"Doom Patrol" has been an odd book of late, with Matthew Clark and Ron Randall sharing the penciling chores for the title. Unfortunately, the two artists' styles are different enough to not blend well should they be left to their own devices. Heck, as seen in previous issues, they even draw a brick differently! Unfortunately, this puts Livesay in a pinch as he tries to equalize the two styles in the inking process. The end result is a book that is visually less than stellar and only slightly more than average.
The story, however, plays up the odd and bizarre history of the Doom Patrol, right down to the final page, which Matthew Clark steps up to deliver with panache. This issue hits the notes that many Doom Patrol (and even Ambush Bug) fans have been waiting for when the team finally does something pro-active and adventurous. Giffen reaches back to the first issue of this series -- and even farther back into previous "Doom Patrol" volumes -- and brings elements forward to now. Almost a year in, this title feels like it is finally figuring out what it should be.
Ambush Bug was a bit of a surprise in this issue, but he was a surprise that served a purpose and fit a very specific need for the story and the team. I like the character, but I hope Giffen exercises discretion in using Bug going forward. Too much of Ambush Bug can quickly become way too much, especially when the main characters of the DP don't seem very deep or thoroughly developed yet. The play between Ambush Bug and Negative Man is chuckle-worthy, but I think many readers would share Cliff's sentiment towards the duo if they stick together for too long.
I've been pulling for this title since the original announcement in New York what feels like a decade ago, but was really only early 2009. Since then, Giffen has taken the full eleven months to start showing where he's going with this series. Along the way, they've had a "Blackest Night" brush-up and Matthew Clark's had some health issues. At this point it seems as though the series has gotten its sea legs under itself. I just hope Clark comes back soon to even out the inconsistent art.

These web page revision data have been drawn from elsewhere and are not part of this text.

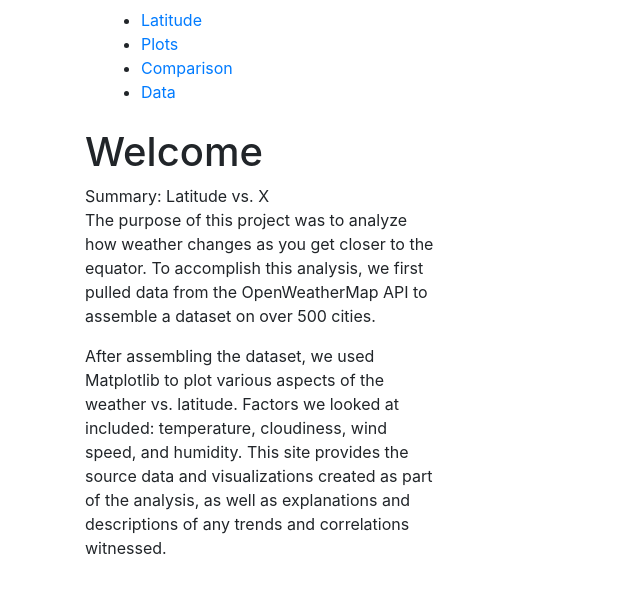
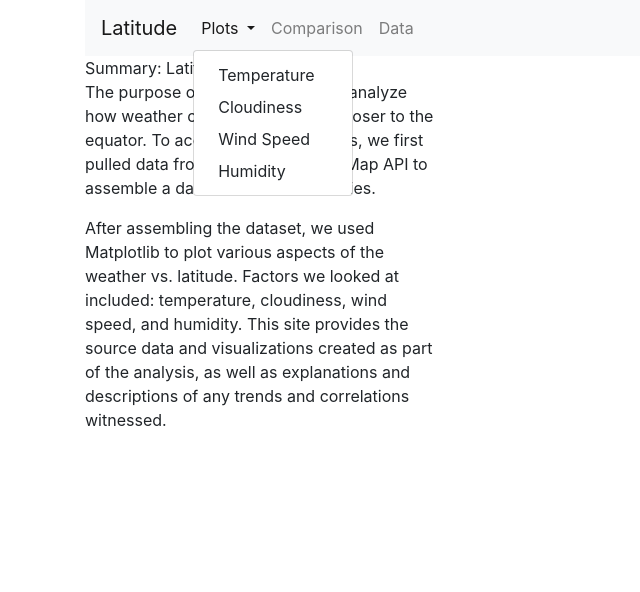
Before and after one commit to byoung11644/Web-Design-Challenge, a plain HTML site: page WebVisualizations/webDesign.html in a window 1280 px wide. Both pictures are taken after a click on the button "Plots". Shown: the whole page, without its empty margins (0-640 px from the left). Drawn offline with nearby package versions, Linux system fonts and the light colour scheme.

Commit message:
progress on formatting navbar

```diff
--- a/WebVisualizations/webDesign.html
+++ b/WebVisualizations/webDesign.html
@@ -11,55 +11,57 @@
 <body>
 
     <div class="container">
-          <nav class="navbar">
-            <ul>
-              <li>
-                <a href="#">Latitude</a>
+        <nav class="navbar navbar-expand-lg navbar-light bg-light">
+            <a class="navbar-brand" href="#">Latitude</a>
+
+            <div class="collapse navbar-collapse" id="navbarNav">
+                <ul class="navbar-nav">
+                    <li class="nav-item dropdown">
+                        <a class="nav-link dropdown-toggle" href="#" id="navbarDropdown" role="button" data-toggle="dropdown" aria-haspopup="true" aria-expanded="false">Plots
+                        </a>
+                        <div class="dropdown-menu" aria-labelledby="navbarDropdown">
+                            <a class="dropdown-item" href="#">Temperature</a>
+                            <a class="dropdown-item" href="#">Cloudiness</a>
+                            <a class="dropdown-item" href="#">Wind Speed</a>
+                            <a class="dropdown-item" href="#">Humidity</a>
+                        </div>
                     </li>
-              <li>
-                <a href="#">Plots</a>
+                    <li class="nav-item">
+                        <a class="nav-link" href="#">Comparison</a>
                     </li>
-              <li>
-                <a href="#">Comparison</a>
-              </li>
-              <li>
-                <a href="#">Data</a>
+                    <li class="nav-item">
+                        <a class="nav-link" href="#">Data</a>
                     </li>
                 </ul>
+            </div>
         </nav>
-          <header class="header">
-            <h1>Welcome</h1>
-          </header>
     </div>
 
+
     <div class="container">
-            <!--Normally these medium columns go full wide on small screen sizes-->
         <div class="row">
-              <div class="col-md-4">
+            <div class="col-sm-6 col-md-4">
             <div class="box white">
-                    <header>
-                        Summary: Latitude vs. X
+                <header>Summary: Latitude vs. X
                 </header>
-                    <p>
-                        The purpose of this project was to analyze how weather changes as you get closer to the equator. To accomplish this analysis, we first pulled data from the OpenWeatherMap API to assemble a dataset on over 500 cities.
+                    <p>The purpose of this project was to analyze how weather changes as you get closer to the equator. To accomplish this analysis, we first pulled data from the OpenWeatherMap API to assemble a dataset on over 500 cities.
                     </p>
-                    <p>
-                        After assembling the dataset, we used Matplotlib to plot various aspects of the weather vs. latitude. Factors we looked at included: temperature, cloudiness, wind speed, and humidity. This site provides the source data and visualizations created as part of the analysis, as well as explanations and descriptions of any trends and correlations witnessed.
+                    <p>After assembling the dataset, we used Matplotlib to plot various aspects of the weather vs. latitude. Factors we looked at included: temperature, cloudiness, wind speed, and humidity. This site provides the source data and visualizations created as part of the analysis, as well as explanations and descriptions of any trends and correlations witnessed.
                     </p>
-
-
 
             </div>
             </div>
-              <div class="col-md-2">
+        <div class="col-sm-6 col-md-2">
             <div class="box white">
-
-
             </div>
         </div>
 
     </div>
 
+
+
+<script src="https://code.jquery.com/jquery-3.3.1.slim.min.js" integrity="sha384-q8i/X+965DzO0rT7abK41JStQIAqVgRVzpbzo5smXKp4YfRvH+8abtTE1Pi6jizo" crossorigin="anonymous"></script>
+<script src="https://cdnjs.cloudflare.com/ajax/libs/popper.js/1.14.7/umd/popper.min.js" integrity="sha384-UO2eT0CpHqdSJQ6hJty5KVphtPhzWj9WO1clHTMGa3JDZwrnQq4sF86dIHNDz0W1" crossorigin="anonymous"></script>
+<script src="https://stackpath.bootstrapcdn.com/bootstrap/4.3.1/js/bootstrap.min.js" integrity="sha384-JjSmVgyd0p3pXB1rRibZUAYoIIy6OrQ6VrjIEaFf/nJGzIxFDsf4x0xIM+B07jRM" crossorigin="anonymous"></script>
 </body>
-
 </html>
```
Lines whose indentation alone changed are shown as unchanged.
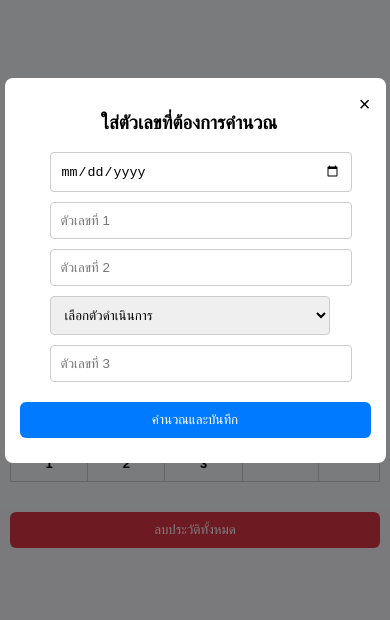
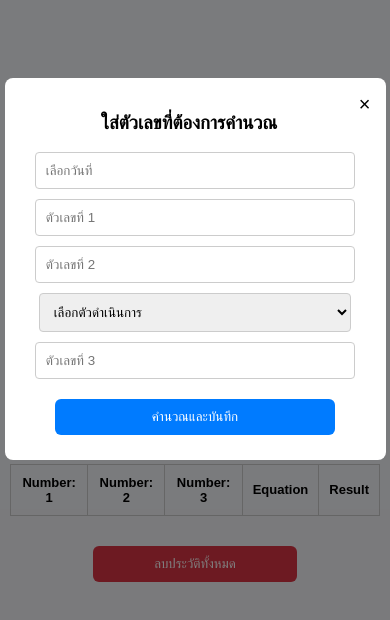
Before and after one commit to Kxmm04/web3-2025-A, a plain HTML site: page index.html in a window 390 px wide. Both pictures are taken after a click on the button "กรอกข้อมูล". Drawn offline with nearby package versions, Linux system fonts and the light colour scheme; some packages are replaced by stand-ins of ours; a script that the page names is missing.

Commit message:
update 18:17

```diff
--- a/index.html
+++ b/index.html
@@ -15,7 +15,7 @@
 
 <body>
     <div class="container">
-        <h2>โปรแกรมคำนวณ</h2>
+        <h2>โปรแกรมคำนวณ</h2> <br><br>
         <button id="openModal">กรอกข้อมูล</button>
 
         <!-- Modal -->
@@ -24,7 +24,7 @@
                 <span id="closeModal">&times;</span>
                 <h3>ใส่ตัวเลขที่ต้องการคำนวณ</h3>
 
-                <input type="date" id="dateInput">
+                <input type="text" id="dateInput" placeholder="เลือกวันที่" onfocus="(this.type='date')" onblur="(this.type='text')">
                 <input type="number" id="input1" placeholder="ตัวเลขที่ 1">
                 <input type="number" id="input2" placeholder="ตัวเลขที่ 2">
                 <select id="operator">
--- a/style.css
+++ b/style.css
@@ -6,6 +6,11 @@ body {
     align-items: center;
     min-height: 100vh;
     margin: 0;
+}
+
+h2 {
+    text-align: center;
+    font-size: 35px;
 }
 
 .container {
@@ -17,6 +22,7 @@ body {
 button {
     padding: 10px 20px;
     margin: 10px;
+    width: 30%;
     cursor: pointer;
     border: none;
     background: #007bff;
@@ -24,6 +30,13 @@ button {
     border-radius: 6px;
 }
 
+button#calculate {
+    width: 80%;
+}
+
+button.swal2-confirm{
+    width: 100%;
+}
 button:hover {
     background: #0056b3;
 }
@@ -92,7 +105,7 @@ td {
 }
 
 #input3 {
-    width: 43%;
+    width: 42%;
     padding: 10px;
     margin-top: 10px;
     margin-bottom: 10px;
@@ -134,17 +147,21 @@ td {
     #dateInput,
     #input1,
     #input2,
-    #input3,
+    #input3 {
+        width: 85%;
+        display: block;
+         margin: 10px auto;
+
+    }
     #operator {
-        width: 80%;
+        width: 89%;
         display: block;
-        margin: 10px 0;
-        margin-left: 30px;
+        margin: 10px auto;
     }
 
     /* ปุ่มปรับขนาดเต็ม */
     button {
-        width: 100%;
+        width: 55%;
         margin: 10px 0;
     }
 
```
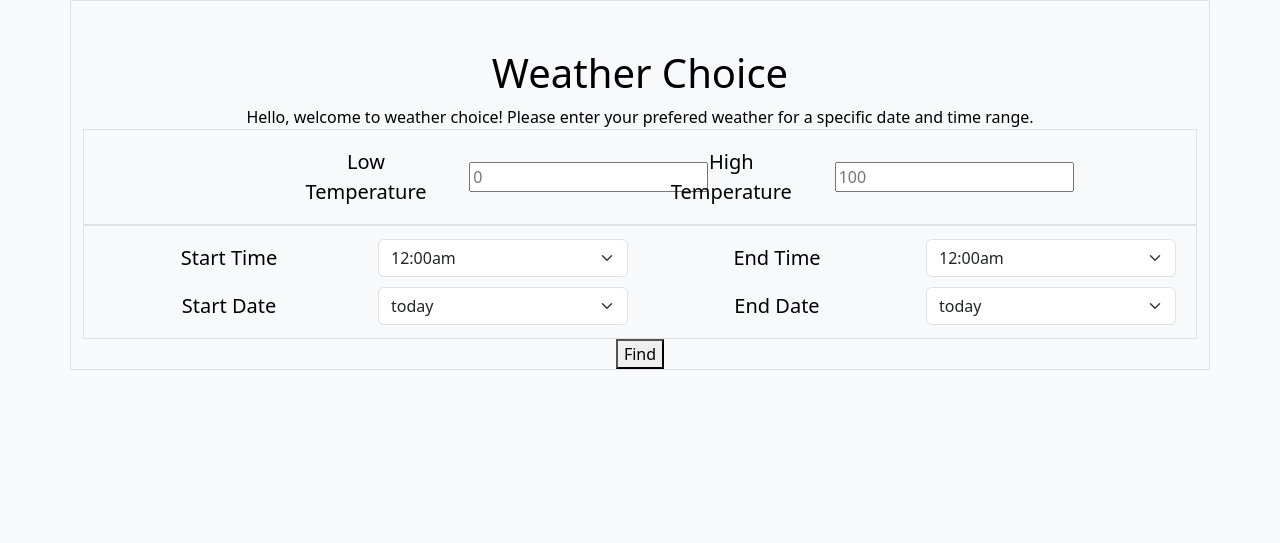
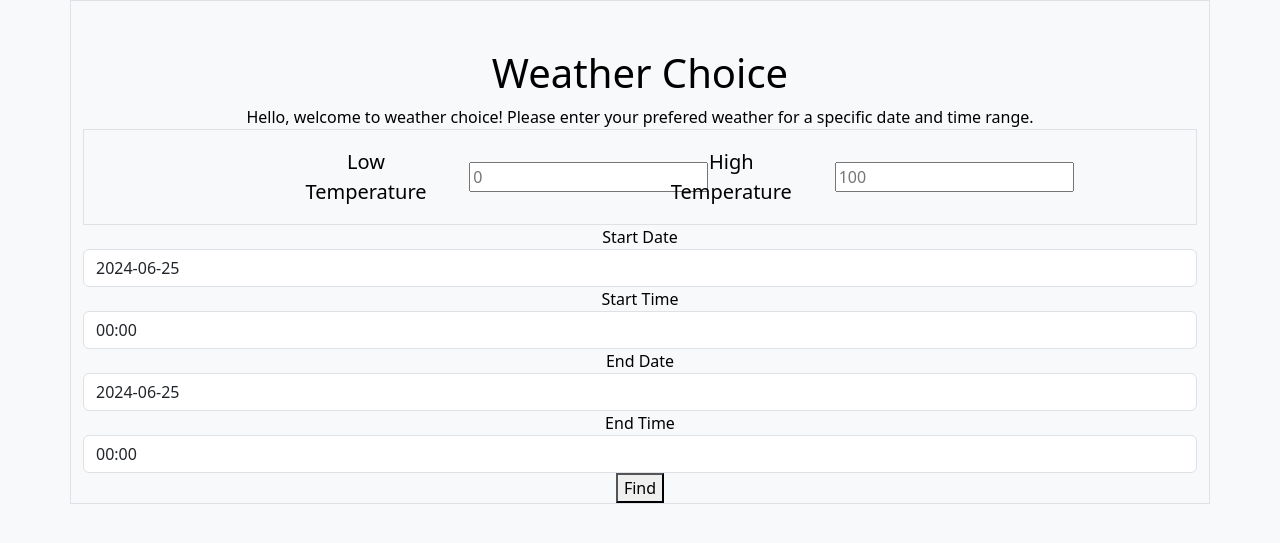
Before and after one commit to nickStanisic/weather-choice, a Flask app: page / in a window 1280 px wide. Shown: the top 543 px of the page. Run offline with Flask 3, Linux system fonts and the light colour scheme; data that the repository does not hold is empty.

Commit message:
upgraded database and using database to display data instead of calling API each time

```diff
--- a/requirements.txt
+++ b/requirements.txt
@@ -14,3 +14,4 @@
 Werkzeug==3.0.3
 requests
 python-dotenv
+WTForms
--- a/src/app.py
+++ b/src/app.py
@@ -1,13 +1,13 @@
 #!/usr/bin/env python3
 
 from flask import Flask, request, render_template, jsonify
-from weather import calculatePoints
+from src.weather import calculatePoints
+from src.form import DateTimeForm, generate_choices, generate_time_choices
 from flask_sqlalchemy import SQLAlchemy
 import requests
 import os
 from dotenv import load_dotenv
 from datetime import datetime
-from sqlalchemy.sql import exists
 
 load_dotenv()
 api_key = os.getenv('API_KEY')
@@ -38,29 +38,45 @@
 @app.route("/", methods=['GET','POST'])
 def index():
     data = None
+    now = datetime.now()
+    time = datetime.timestamp(now)
 
-    fetch_weather_data()
+    if Weather.query.count() == 0:
+        fetch_weather_data()
+    else:
+        first_weather = Weather.query.first()
+        if first_weather:
+            timestamp = first_weather.dt
+            print(timestamp)
+            if timestamp + 86400 < time:
+                numRows = db.session.query(Weather).delete()
+                db.session.commit()
+                print(numRows)
+                fetch_weather_data()
+
+    form = DateTimeForm(request.form)
+    form.endDate.choices = generate_choices()
+    form.endTime.choices = generate_time_choices()
+    form.startDate.choices = generate_choices()
+    form.startTime.choices = generate_time_choices()
+
     if request.method == 'POST':
         lowTemp = request.form['lowTemp']
         highTemp = request.form['highTemp']
-        startTime = request.form['startTime']
-        endTime = request.form['endTime']
-        startDate = request.form['startDate']
-        endDate = request.form['endDate']
-        data = calculatePoints(lowTemp, highTemp, startTime, endTime, startDate, endDate)
-    return render_template('index.html', data=data)
+        startTime = form.startTime.data
+        startDate = form.startDate.data
+        endDate = form.endDate.data
+        endTime = form.endTime.data
+        endTimeStamp = datetime.strptime(f'{endDate} {endTime}', '%Y-%m-%d %H:%M').timestamp()
+        startTimeStamp = datetime.strptime(f'{startDate} {startTime}', '%Y-%m-%d %H:%M').timestamp()
+        print(startTimeStamp, endTimeStamp)
+        data = calculatePoints(lowTemp, highTemp, startTimeStamp, endTimeStamp, get_all_weather_data())
+    return render_template('index.html', data=data, form=form)
 
 @app.route('/weather', methods=['GET'])
-def get_all_weather_data():
-    weather_data = Weather.query.all()
-    results = [
-        {
-            "dt": weather.dt,
-            "lat": weather.lat,
-            "lon": weather.lon,
-            "temperature": weather.temperature
-        } for weather in weather_data]
-    return jsonify(results)
+def get_weather_data():
+    return jsonify(get_all_weather_data())
+
 
 
 def fetch_weather_data():
@@ -86,6 +102,17 @@
             else:
                 print("Failed to fetch data")
 
+def get_all_weather_data():
+    weather_data = Weather.query.all()
+    results = [
+        {
+            "dt": weather.dt,
+            "lat": weather.lat,
+            "lon": weather.lon,
+            "temperature": weather.temperature
+        } for weather in weather_data]
+    return results
+
 
 if __name__ == '__main__':
     app.run(debug=True)
--- /dev/null
+++ b/src/form.py
@@ -0,0 +1,17 @@
+from wtforms import Form, SelectField
+from datetime import datetime, timedelta
+
+class DateTimeForm(Form):
+    startDate = SelectField('Date', choices=[])
+    startTime = SelectField('Time', choices=[])
+    endDate = SelectField('Date', choices=[])
+    endTime = SelectField('Time', choices=[])
+
+def generate_choices():
+    today = datetime.today()
+    choices = [(today + timedelta(days=i)).strftime('%Y-%m-%d') for i in range(5)]
+    return [(date, date) for date in choices]
+
+def generate_time_choices():
+    times = [(datetime.strptime(f'{hour}:{minute:02d}', '%H:%M')).strftime('%H:%M') for hour in range(24) for minute in (0,30)]
+    return [(time,time) for time in times]
--- a/src/templates/index.html
+++ b/src/templates/index.html
@@ -23,56 +23,21 @@
                     </div>
                 </div>
             </div>
-            <div class="container">
-                <div class="row justify-content-center align-items-center p-2 border">
-                    <label for="colFormLabelLg" class="col-lg-3 col-form-label col-form-label-lg">Start Time</label>
-                    <div class="col-lg-3">
-                        <select class="form-select" aria-label="Default select example" name="startTime">
-                            <option value="0">12:00am</option>
-                            <option value="1">3:00am</option>
-                            <option value="2">6:00am</option>
-                            <option value="3">9:00am</option>
-                            <option value="4">12:00pm</option>
-                            <option value="5">3:00pm</option>
-                            <option value="6">6:00pm</option>
-                            <option value="7">9:00pm</option>
-                        </select>
-                    </div>
-                    <label for="colFormLabelLg" class="col-lg-3 col-form-label col-form-label-lg">End Time</label>
-                    <div class="col-lg-3">
-                        <select class="form-select" aria-label="Default select example" name="endTime">
-                            <option value="0">12:00am</option>
-                            <option value="1">3:00am</option>
-                            <option value="2">6:00am</option>
-                            <option value="3">9:00am</option>
-                            <option value="4">12:00pm</option>
-                            <option value="5">3:00pm</option>
-                            <option value="6">6:00pm</option>
-                            <option value="7">9:00pm</option>
-                        </select>
-                    </div>
-                        <label for="colFormLabelLg" class="col-lg-3 col-form-label col-form-label-lg">Start Date</label>
-                    <div class="col-lg-3">
-                        <select class="form-select" aria-label="Default select example" name="startDate">
-                            <option value="0">today</option>
-                            <option value="8">tomorrow</option>
-                            <option value="16">2 days</option>
-                            <option value="24">3 days</option>
-                            <option value="32">4 days</option>
-                        </select>
-                    </div>
-                    <label for="colFormLabelLg" class="col-lg-3 col-form-label col-form-label-lg">End Date</label>
-                    <div class="col-lg-3">
-                        <select class="form-select" aria-label="Default select example" name="endDate">
-                            <option value="0">today</option>
-                            <option value="8">tomorrow</option>
-                            <option value="16">2 days</option>
-                            <option value="24">3 days</option>
-                            <option value="32">4 days</option>
-                        </select>
-                    </div>
-                </div>
-
+            <div class="form-group">
+                <label for="date">Start Date</label>
+                {{ form.startDate(class="form-control") }}
+            </div>
+            <div class="form-group">
+                <label for="time">Start Time</label>
+                {{ form.startTime(class="form-control") }}
+            </div>
+            <div class="form-group">
+                <label for="date">End Date</label>
+                {{ form.endDate(class="form-control") }}
+            </div>
+            <div class="form-group">
+                <label for="time">End Time</label>
+                {{ form.endTime(class="form-control") }}
             </div>
             <button>Find</button>
         </form>
```
Also changed, not shown: src/weather.py (+12 -10 lines), src/instance/local.db, weather.db (added).
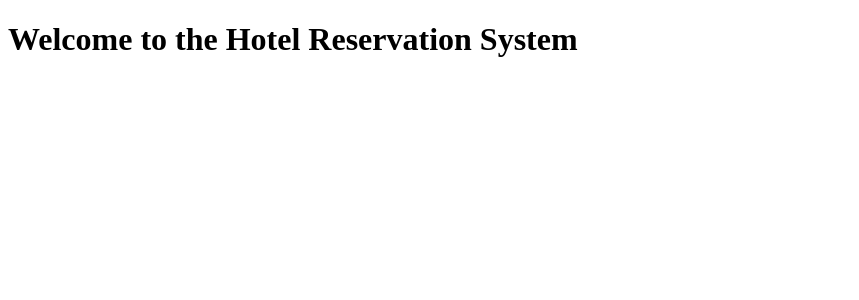
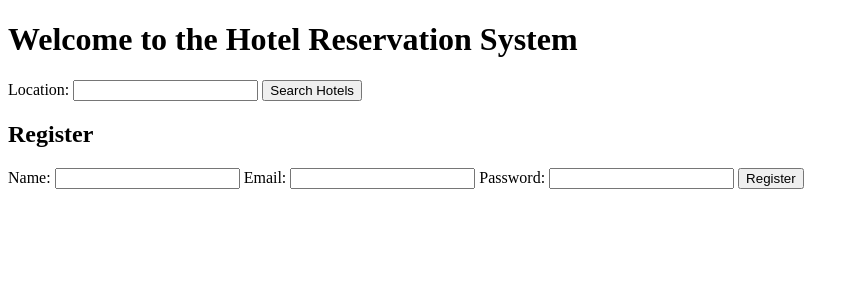
Before and after one commit to Harshit-code-tech/Hotel_reservation_system_se, a Flask app: page / in a window 1280 px wide. Shown: the top 300 px of the page, without its empty margins (0-859 px from the left). Run offline with Flask 3, Linux system fonts and the light colour scheme.

Commit message:
Update index.html

```diff
--- a/hotel_reservation_system/templates/index.html
+++ b/hotel_reservation_system/templates/index.html
@@ -7,7 +7,54 @@
 </head>
 <body>
     <h1>Welcome to the Hotel Reservation System</h1>
-    <!-- Add your form or other HTML here -->
 
+    <form id="search-form">
+        <label for="location">Location:</label>
+        <input type="text" id="location" name="location">
+        <button type="button" onclick="searchHotels()">Search Hotels</button>
+    </form>
+
+    <form id="register-form">
+        <h2>Register</h2>
+        <label for="name">Name:</label>
+        <input type="text" id="name" name="name">
+        <label for="email">Email:</label>
+        <input type="email" id="email" name="email">
+        <label for="password">Password:</label>
+        <input type="password" id="password" name="password">
+        <button type="button" onclick="register()">Register</button>
+    </form>
+
+    <div id="hotel-results"></div>
+
+    <script>
+        function searchHotels() {
+            const location = document.getElementById('location').value;
+            fetch('/hotels')
+                .then(response => response.json())
+                .then(data => {
+                    const resultsDiv = document.getElementById('hotel-results');
+                    resultsDiv.innerHTML = '';
+                    data.forEach(hotel => {
+                        resultsDiv.innerHTML += `<div>${hotel.name}, ${hotel.location}</div>`;
+                    });
+                });
+        }
+
+        function register() {
+            const name = document.getElementById('name').value;
+            const email = document.getElementById('email').value;
+            const password = document.getElementById('password').value;
+            fetch('/register', {
+                method: 'POST',
+                headers: {
+                    'Content-Type': 'application/json',
+                },
+                body: JSON.stringify({ name, email, password }),
+            })
+            .then(response => response.json())
+            .then(data => alert(data.message));
+        }
+    </script>
 </body>
 </html>
```
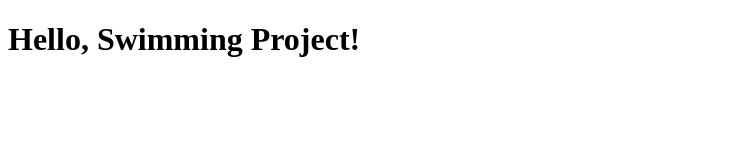
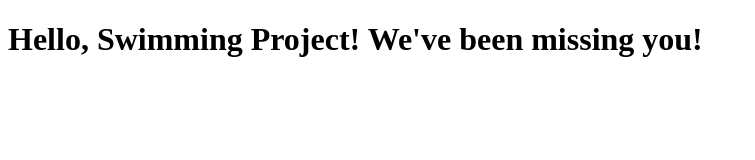
Before and after one commit to uxfairy/se-2017, a plain HTML site: page index.html in a window 1280 px wide. Shown: the whole page, without its empty margins (0-755 px from the left). Drawn offline with Linux system fonts and the light colour scheme.

Commit message:
minor updates

```diff
--- a/index.html
+++ b/index.html
@@ -5,6 +5,6 @@
     <title>Hello, SWE!</title>
   </head>
   <body>
-    <h1>Hello, Swimming Project!</h1>
+    <h1>Hello, Swimming Project! We've been missing you!</h1>
   </body>
 </html>
```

One final art comment, and then I'll let it go. When I worked for an advertising agency that handled the print media for a major retailer made infamous by "Rain Man," we had an edict to never, under penalty of death, use purple backgrounds for any product shots. I'd like to offer DC some advice regarding purple backgrounds: a purple dinosaur on a purple background gets muddy and lost real fast. This issue was one of the best in this series to date, but the cover was less than eye-catching.
Luckily, all of the problems with this issue are correctable. Giffen and company just need to work on it a little.